Last weekend was great. I honestly don’t know why, but I just seemed to relax. Read, watched movies, went to a vegan potluck with TYG and didn’t stress out about anything.
The week was not that great, but it was reasonably productive. Wednesday my brain just sort of balked, but Thursday when the dogs were at day care I made up for it. So let’s overview some of my current projects:
•Southern Discomfort has hit problems, though nothing unsolvable. Maria’s starting to slide into passivity again, and the FBI agents, conversely, are looking too good. The FBI has been a morally compromised mess for much of its history, and making them completely heroic runs against the reality, particularly in a story involving the murder of a black politician (under Hoover, the agency worked against the civil-rights movement for years). A third problem is that several supporting characters have their own arcs but I can’t seem to work the resolution in. Overall the finish looks stronger than the previous couple of drafts, but some of the other changes will make my original plan for taking down Gwalchmai, unworkable. I’m not sure what I’ll come up with instead.
•As I said last week, Good Morning Starshine really does look good for something only a couple of drafts along. And it’s light and fun, and I finally got the protagonist the way I want him (a would-be careerist who can’t quite bury the better angels of his nature). So I’m working on an outline, after which I’ll put the next draft in gear. It feels right.
•A Famine Where Abundance Lies (title courtesy of Shakespeare’s sonnets, image courtesy of azquotes) is shaping up very well. The protagonist is finally taking action—it won’t help her, but at least she has some agency.
•The protagonist of It’s Never Jam Today, however, is still just stuck being the plaything of the plot. Which may reflect that it’s about how Luck influences our lives … still, he (or she, I’ve swung back and forth) needs to try harder, even if like Hannah in Famine, it’s ultimately futile.
•I took a look at Oh the Places You’ll Go, which I put aside during my work on Now and Then We Time Travel, and there’s a lot I like. It’s definitely a character story, though, a kind of fantasy version of The Turning Point (1970s film about two former friends who meet again long after choosing different paths); the big challenge is capturing their feelings about the road not taken and figuring out exactly what their resolution should be. But I’m confident I’ll get there.

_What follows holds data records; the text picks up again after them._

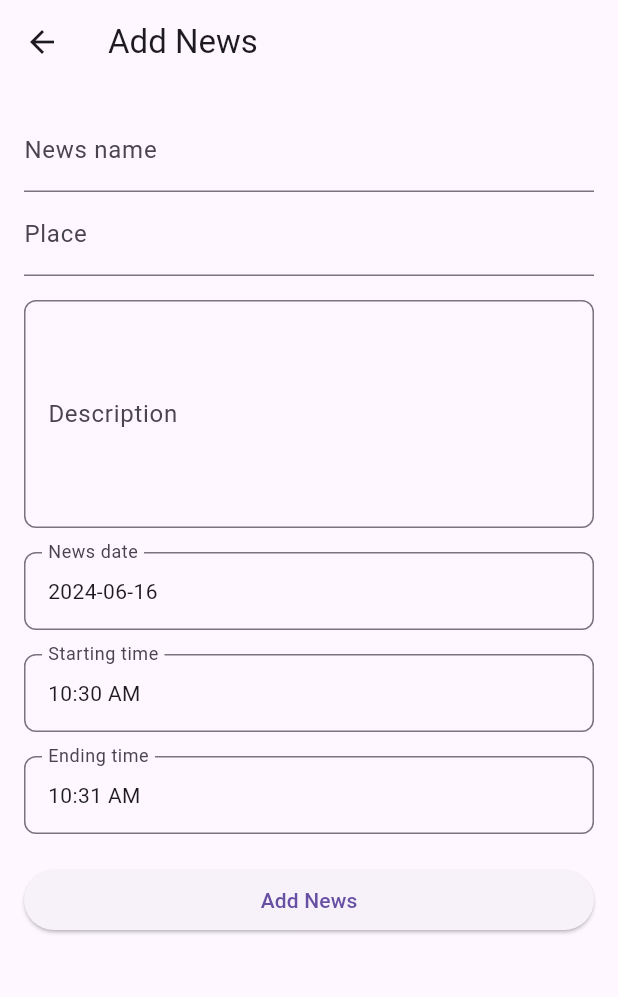
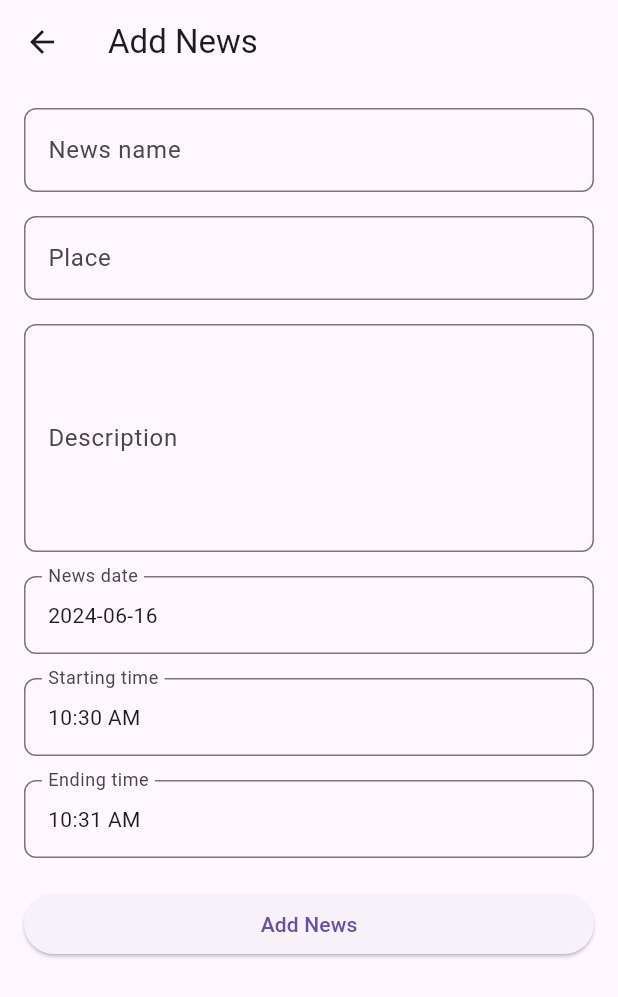
Before and after one commit to karomnii/Lezaczek, a Flutter app: the NewsForm screen opened directly with empty values, on a phone screen of 412 x 824 dp. Shown: the top 997 px of the screen. Run offline on Flutter 3.47's test engine with Material 3 defaults, Android fonts, the phone set to English and light mode, and no system bars; our stand-ins replace flutter_secure_storage; accounts and stored records are empty.

Commit message:
added textfields border

```diff
--- a/frontend/lib/pages/news/news_form.dart
+++ b/frontend/lib/pages/news/news_form.dart
@@ -80,7 +80,10 @@ class _NewsFormState extends State<NewsForm> {
               TextFormField(
                 initialValue: name,
                 decoration: InputDecoration(
-                  labelText: 'News name'
+                  labelText: 'News name',
+                  border: OutlineInputBorder(
+                    borderRadius: BorderRadius.circular(8.0),
+                  ),
                 ),
                 validator: (enteredValue){
                   if(enteredValue == null || enteredValue.isEmpty){
@@ -92,10 +95,16 @@ class _NewsFormState extends State<NewsForm> {
                   name = enteredValue!;
                 },
               ),
+              SizedBox(
+                height: 16,
+              ),
               TextFormField(
                 initialValue: place,
                 decoration: InputDecoration(
-                    labelText: 'Place'
+                    labelText: 'Place',
+                    border: OutlineInputBorder(
+                borderRadius: BorderRadius.circular(8.0),
+              ),
                 ),
                 validator: (enteredValue){
                   if(enteredValue == null || enteredValue.isEmpty){
```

•I finished the index to Now and Then, though I still need to go through and clip out all the duplicate entries (Malcolm McDowell is in a lot of time-travel films).
I now have about an hour of research reading to do, then I’ll see if this weekend is as much fun as the last.